I believe that this statement (the title above) of Rabbi Dov Lior pretty much covers it.
I found the article, in which he made this statement, to be important enough to re-post in its entirety, and have done so below.
Here at Esser Agaroth, I have pointed out several examples of the Israeli government cracking down on rabbis teaching and making Torah statements which stand in contradiction to Israeli law:
The Battles Between The Torah And The State Of IsraelI must admit; I sound like a broken record.
The State Continues Its Battle Against The Torah
The Torah Will Not Stand For An Investigation!

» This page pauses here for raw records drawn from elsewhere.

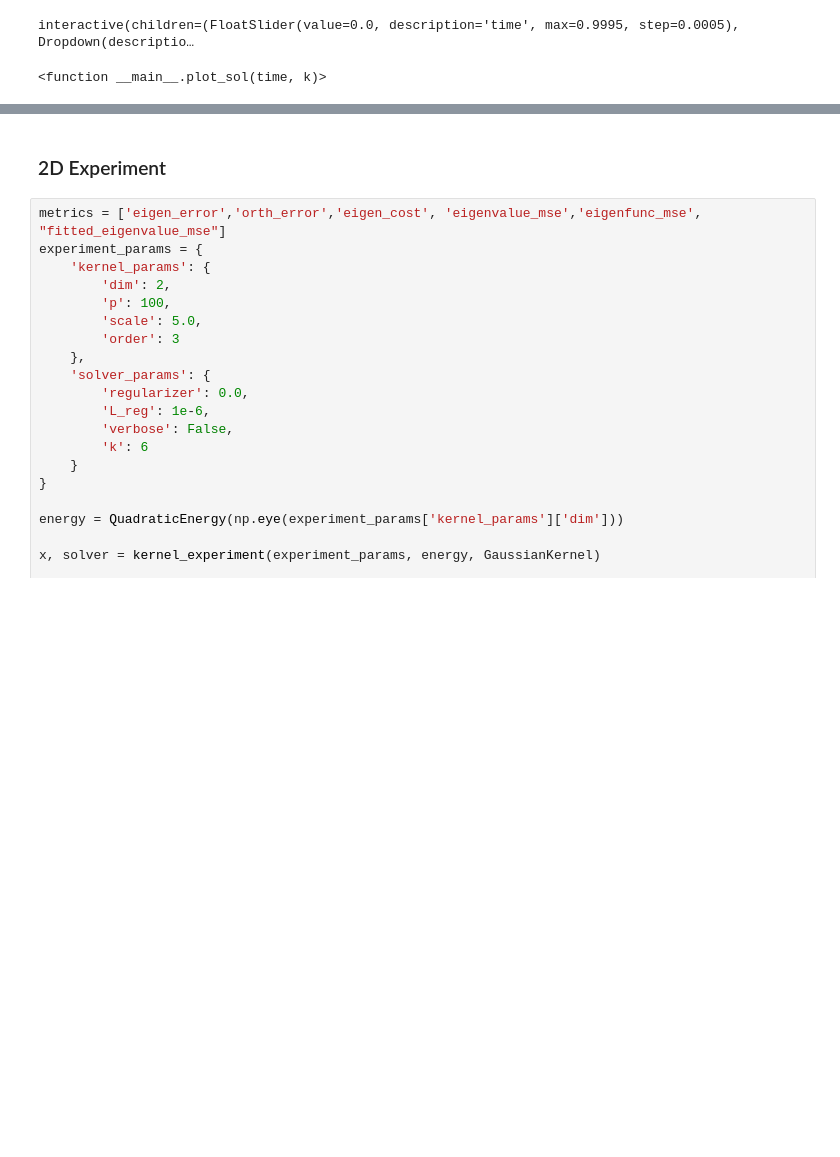
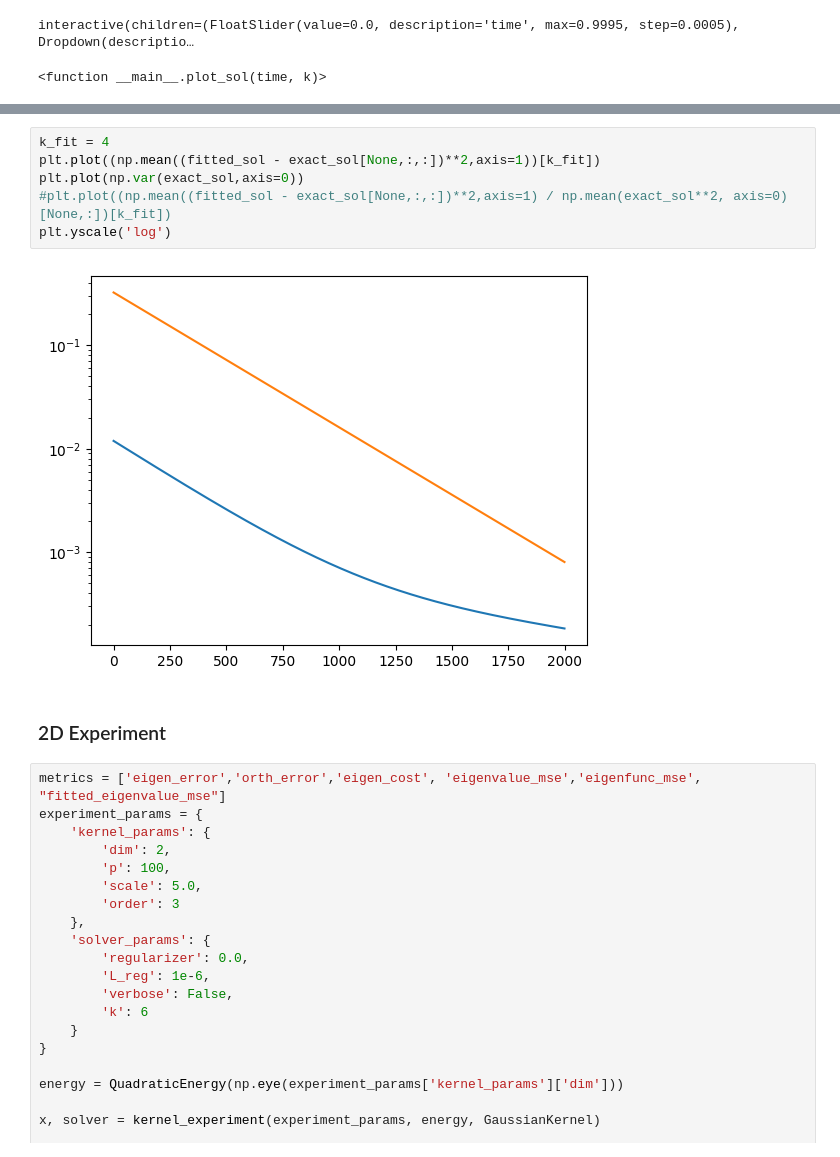
Before and after one commit to lclaeys/eigenfunction-solver, a Jupyter notebook: notebooks/kernel_galerkin.ipynb, the cells around one changed output, grey strips where cells are left out. Cells and saved outputs as stored; diff of their text form; blank space fills up the shorter version.

```diff
--- a/notebooks/kernel_galerkin.ipynb
+++ b/notebooks/kernel_galerkin.ipynb
@@ -183,3 +193,11 @@ plt.yscale('log')
+# %%
+k_fit = 4
+plt.plot((np.mean((fitted_sol - exact_sol[None,:,:])**2,axis=1))[k_fit])
+plt.plot(np.var(exact_sol,axis=0))
+#plt.plot((np.mean((fitted_sol - exact_sol[None,:,:])**2,axis=1) / np.mean(exact_sol**2, axis=0)[None,:])[k_fit])
+plt.yscale('log')
+# %% [output]
+[figure, added]
 # %% [markdown]
 ### 2D Experiment
 # %%
```
Also changed, not shown: parts of 6 cells of this notebook, 4 other files.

Hello! There Already Is A Ban On Sales To Arabs
Religious Zionists, Make Up Your Minds!
The Real Religious Zionist
To Refuse Or Not To Refuse
What The Hell Was He Thinking?!
Will you follow the Torah, or will you not follow the Torah?
Just what is it about this question which makes it so difficult for people to answer?
The religious mamlakhti (undying State loyalists) will eventually have to make up their minds as to whether to follow the Torah or the State, because they will not be able to follow both. If they do not, then they will eventually fall off the tightrope they have been walking, and/or explode from the build-up of cognitive dissonance.
Unfortunately, there are still those who continue to insist that such stiroth (conflicts) do not exist between Torah and State.
It is for those individuals (as well as for those North American, religious Jews who have no clue as to what is really going here), that I post this article in its entirety.
Rabbi Lior: 'There is No Freedom of Speech in Israel'
Rabbi Dov Lior said the criminal probe into Rabbi Shmuel Eliyahu for 'racism' proves free expression is stifled in Israel.
Gavriel Queenann, 11/22/2011
(IsraelNN.com) Chief Rabbi of Kiryat-Arba and Hevron Dov Lior told Arutz Sheva on Tuesday that the decision to launch a criminal probe into Tzfat [Safed] Chief Rabbi Shmuel Eliyahu for 'racism' showed there is no freedom of speech in Israel.
"There is no freedom of speech, but a stifling of expression," Rabbi Lior said after hearing of Attorney General Yehuda Weinstein's decision to launch the probe into statements made by Rabbi Eliyahu to Israel's press.
"It is difficult for me to agree this is incitement," Rabbi Lior said, dismissing the assertion the ruling had nothing to do with Rabbi Eliyahu's Torah views. "Rabbis focus on cultivating a love of humanity, and Judaism touches all righteous people, but Jewish law prohibits one from renting to non-Jews."
Rabbi Lior said, "What Rabbi Eliyahu said is a valid Torah opinion. To prevent rabbis from speaking their minds, which is their duty, is reminiscent of the methods of the Bolsheviks - who only allowed the Jews to express opinions they approved of.
"There's no freedom of expression, but a silencing of the truth. If a Torah scholar studies the Torah and justifies his opinion from sources - explaining his reasoning - even if there are others who disagree with him... it is still knowledge of Torah.
"The right of rabbis to express Torah opinions is on trial!" Rabbi Lior said. "This is against our holy Torah, let alone the rules of democracy."
"You cannot drown out the voices raising unpopular opinions. Rabbi Eliyahu is not a political person calling for insurrection against the laws of the state. He is merely expressing his Torah opinion on a relevant issue. Prosecuting him for this is no different than arresting a rabbi for teaching Sabbath [Shabbat] laws because the state allows people to drive on the Sabbath."
"Every investigation of this sort is an assault on the Torah of Israel, and against democracy and equality," Rabbi Lior concluded.
Weinstein has said he will not probe statements by Rabbi Eliyahu made that stem from his opinions on Jewish law, including his opinion - co-signed by 50 other rabbis - that one may not sell or rent a home to non-Jews when Israel's current socio-political circumstances are taken into account.
Instead, Weinstein claims, he will focus on comments made by Rabbi Eliyahu to Israel's press, such as “The Arab culture is very cruel,” and “When talking about Arabs, people speak in codes that normalize violence and turn into ideology.”
Critics, however, say Weinstein's probe into “public statements” is simply an oblique way of striking at Rabbi Eliyahu for expressing Torah opinions at odds with the ideology of Israel's secular left.
Civil Liberties advocates note Rabbi Eliyahu's statements – irrespective of their Torah content – would be considered protected speech in the enlightened Western democracies Israel's left claims it wants to emulate.